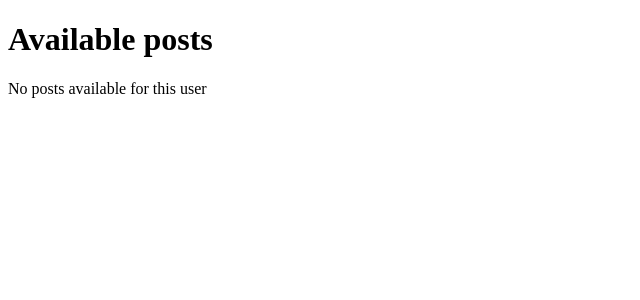
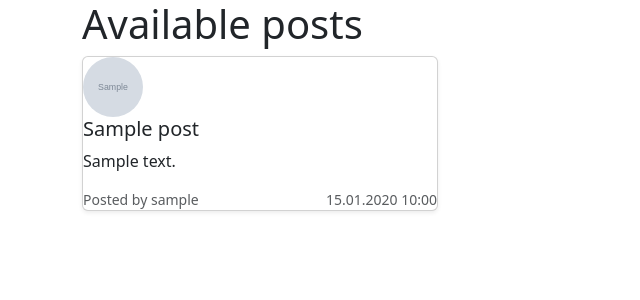
Before and after one commit to Luifer752/Mini_twitter, a Django app: page /posts/1 in a window 1280 px wide. Shown: the top 300 px of the page, without its empty margins (0-640 px from the left). Run offline with Django 4.2, Linux system fonts and the light colour scheme; tables that the repository leaves empty hold one stand-in row (values such as "Sample post"); grey boxes marked "Sample" are stand-in pictures; some libraries are stand-ins or nearby versions.

Commit message:
Filter by user or id added for posts

```diff
--- a/mini_twitter/posts/templates/posts/posts_adn_comments.html
+++ b/mini_twitter/posts/templates/posts/posts_adn_comments.html
@@ -1,25 +1,31 @@
 {% load static %}
-<!DOCTYPE html>
-<html lang="en">
+{% block content %}
+
 <head>
-    <meta charset="UTF-8">
-    <title>{{ title }}</title>
+    <meta  charset="UTF-8">
+    <title>{{title}}</title>
+    <link rel="stylesheet" href="{% static 'css/bootstrap.min.css' %}">
+    <script src="{% static 'js/jquery.min.js' %}"></script>
+    <script src="{% static 'js/bootstrap.min.js' %}"></script>
 </head>
-<body>
+  <div class="container">
     <h1>{{ title }}</h1>
-    {%if posts%}
-        {% for post in posts %}
-            <div>
-                <p>{{ post.user }}</p>
-                <p>{{ post.title.comment.content }}</p>
-                <p>{{ post.content }}</p>
-                <p>{{ post.created_at }}</p>
+    <div class="row">
+      {% for post in posts %}
+        <div class="col-md-4">
+          <div class="card mb-4 shadow-sm">
+            <img src="{% if post.user.profile_picture %}{{ post.user.profile_picture.url }}{% else %}{% static 'img/default_img.jpg' %}{% endif %}" alt="{{ post.user.username }} {{ post.user.email }}" class="mr-3 rounded-circle" style="object-fit: cover; height: 60px; width: 60px;">
+            <div class="mr-3 rounded-circle">
+              <h5 class="card-title">{{ post.title }}</h5>
+              <p class="card-text">{{ post.content }}</p>
+              <div class="d-flex justify-content-between align-items-center">
+                <small class="text-muted">Posted by {{ post.user.username }}</small>
+                <small class="text-muted">{{ post.created_at|date:"d.m.Y H:i" }}</small>
+              </div>
             </div>
-            <hr>
-        {% endfor %}
-        {% else %}
-        <p>No posts available for this user</p>
-        {% endif %}
-
-</body>
-</html>
+          </div>
+        </div>
+      {% endfor %}
+    </div>
+  </div>
+{% endblock %}
--- a/mini_twitter/posts/urls.py
+++ b/mini_twitter/posts/urls.py
@@ -1,10 +1,10 @@
 from django.urls import path
-from .views import posts_list, comments_log
+from .views import posts_list, comments_log, filtered_posts
 
 
 urlpatterns = [
     path('', posts_list, name="posts_list"),
-    path('<str:username>', posts_list, name="filtered_posts_list"),
+    path('<str:user_or_id>', filtered_posts, name="filtered_posts"),
     path('comments/', comments_log, name="comments_log"),
 
 ]
--- a/mini_twitter/posts/views.py
+++ b/mini_twitter/posts/views.py
@@ -4,11 +4,8 @@ from django.http import HttpResponse
 from .models import Posts, Comment
 
 
-def posts_list(request, username=None):
-    if username:
-        posts = Posts.objects.filter(user__username=username)
-    else:
-        posts = Posts.objects.all()
+def posts_list(request):
+    posts = Posts.objects.all()
 
     context = {'posts': posts, 'title': 'Available posts'}
     return render(request, 'posts/posts_adn_comments.html', context)
@@ -20,9 +17,13 @@ def comments_log(request):
     return render(request, 'posts/comments_list.html', context)
 
 
-# def posts_by_user(request, user):
-#     posts = Posts.objects.all()
-#     context = {'posts': posts, 'title': 'Available posts'}
-#     for i in posts:
-#         if user == i.user:
-#             return render(request, 'posts/comments_list.html', context)
+def filtered_posts(request, user_or_id=None):
+
+    if user_or_id.isdigit():
+        posts = Posts.objects.filter(pk=user_or_id)
+    elif not user_or_id.isdigit():
+        user_or_id = user_or_id.capitalize()
+        posts = Posts.objects.filter(user__username=user_or_id)
+
+    context = {'posts': posts, 'title': 'Available posts'}
+    return render(request, 'posts/posts_adn_comments.html', context)
```
Also changed, not shown: mini_twitter/posts/templates/base.html (added, +10 -0 lines), mini_twitter/posts/templates/posts/posts.css (added, +44 -0 lines), mini_twitter/media/users/profile_img/Screenshot_7.png (added), mini_twitter/media/users/profile_img/Screenshot_8.png (added).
_ _ _ _
What to do: The output should consist of the records above, reproduced exactly, without pictures.

Output for this exercise:
Before and after one commit to Luifer752/Mini_twitter, a Django app: page /posts/1 in a window 1280 px wide. Shown: the top 300 px of the page, without its empty margins (0-640 px from the left). Run offline with Django 4.2, Linux system fonts and the light colour scheme; tables that the repository leaves empty hold one stand-in row (values such as "Sample post"); grey boxes marked "Sample" are stand-in pictures; some libraries are stand-ins or nearby versions.

Commit message:
Filter by user or id added for posts

```diff
--- a/mini_twitter/posts/templates/posts/posts_adn_comments.html
+++ b/mini_twitter/posts/templates/posts/posts_adn_comments.html
@@ -1,25 +1,31 @@
 {% load static %}
-<!DOCTYPE html>
-<html lang="en">
+{% block content %}
+
 <head>
-    <meta charset="UTF-8">
-    <title>{{ title }}</title>
+    <meta  charset="UTF-8">
+    <title>{{title}}</title>
+    <link rel="stylesheet" href="{% static 'css/bootstrap.min.css' %}">
+    <script src="{% static 'js/jquery.min.js' %}"></script>
+    <script src="{% static 'js/bootstrap.min.js' %}"></script>
 </head>
-<body>
+  <div class="container">
     <h1>{{ title }}</h1>
-    {%if posts%}
-        {% for post in posts %}
-            <div>
-                <p>{{ post.user }}</p>
-                <p>{{ post.title.comment.content }}</p>
-                <p>{{ post.content }}</p>
-                <p>{{ post.created_at }}</p>
+    <div class="row">
+      {% for post in posts %}
+        <div class="col-md-4">
+          <div class="card mb-4 shadow-sm">
+            <img src="{% if post.user.profile_picture %}{{ post.user.profile_picture.url }}{% else %}{% static 'img/default_img.jpg' %}{% endif %}" alt="{{ post.user.username }} {{ post.user.email }}" class="mr-3 rounded-circle" style="object-fit: cover; height: 60px; width: 60px;">
+            <div class="mr-3 rounded-circle">
+              <h5 class="card-title">{{ post.title }}</h5>
+              <p class="card-text">{{ post.content }}</p>
+              <div class="d-flex justify-content-between align-items-center">
+                <small class="text-muted">Posted by {{ post.user.username }}</small>
+                <small class="text-muted">{{ post.created_at|date:"d.m.Y H:i" }}</small>
+              </div>
             </div>
-            <hr>
-        {% endfor %}
-        {% else %}
-        <p>No posts available for this user</p>
-        {% endif %}
-
-</body>
-</html>
+          </div>
+        </div>
+      {% endfor %}
+    </div>
+  </div>
+{% endblock %}
--- a/mini_twitter/posts/urls.py
+++ b/mini_twitter/posts/urls.py
@@ -1,10 +1,10 @@
 from django.urls import path
-from .views import posts_list, comments_log
+from .views import posts_list, comments_log, filtered_posts
 
 
 urlpatterns = [
     path('', posts_list, name="posts_list"),
-    path('<str:username>', posts_list, name="filtered_posts_list"),
+    path('<str:user_or_id>', filtered_posts, name="filtered_posts"),
     path('comments/', comments_log, name="comments_log"),
 
 ]
--- a/mini_twitter/posts/views.py
+++ b/mini_twitter/posts/views.py
@@ -4,11 +4,8 @@ from django.http import HttpResponse
 from .models import Posts, Comment
 
 
-def posts_list(request, username=None):
-    if username:
-        posts = Posts.objects.filter(user__username=username)
-    else:
-        posts = Posts.objects.all()
+def posts_list(request):
+    posts = Posts.objects.all()
 
     context = {'posts': posts, 'title': 'Available posts'}
     return render(request, 'posts/posts_adn_comments.html', context)
@@ -20,9 +17,13 @@ def comments_log(request):
     return render(request, 'posts/comments_list.html', context)
 
 
-# def posts_by_user(request, user):
-#     posts = Posts.objects.all()
-#     context = {'posts': posts, 'title': 'Available posts'}
-#     for i in posts:
-#         if user == i.user:
-#             return render(request, 'posts/comments_list.html', context)
+def filtered_posts(request, user_or_id=None):
+
+    if user_or_id.isdigit():
+        posts = Posts.objects.filter(pk=user_or_id)
+    elif not user_or_id.isdigit():
+        user_or_id = user_or_id.capitalize()
+        posts = Posts.objects.filter(user__username=user_or_id)
+
+    context = {'posts': posts, 'title': 'Available posts'}
+    return render(request, 'posts/posts_adn_comments.html', context)
```
Also changed, not shown: mini_twitter/posts/templates/base.html (added, +10 -0 lines), mini_twitter/posts/templates/posts/posts.css (added, +44 -0 lines), mini_twitter/media/users/profile_img/Screenshot_7.png (added), mini_twitter/media/users/profile_img/Screenshot_8.png (added).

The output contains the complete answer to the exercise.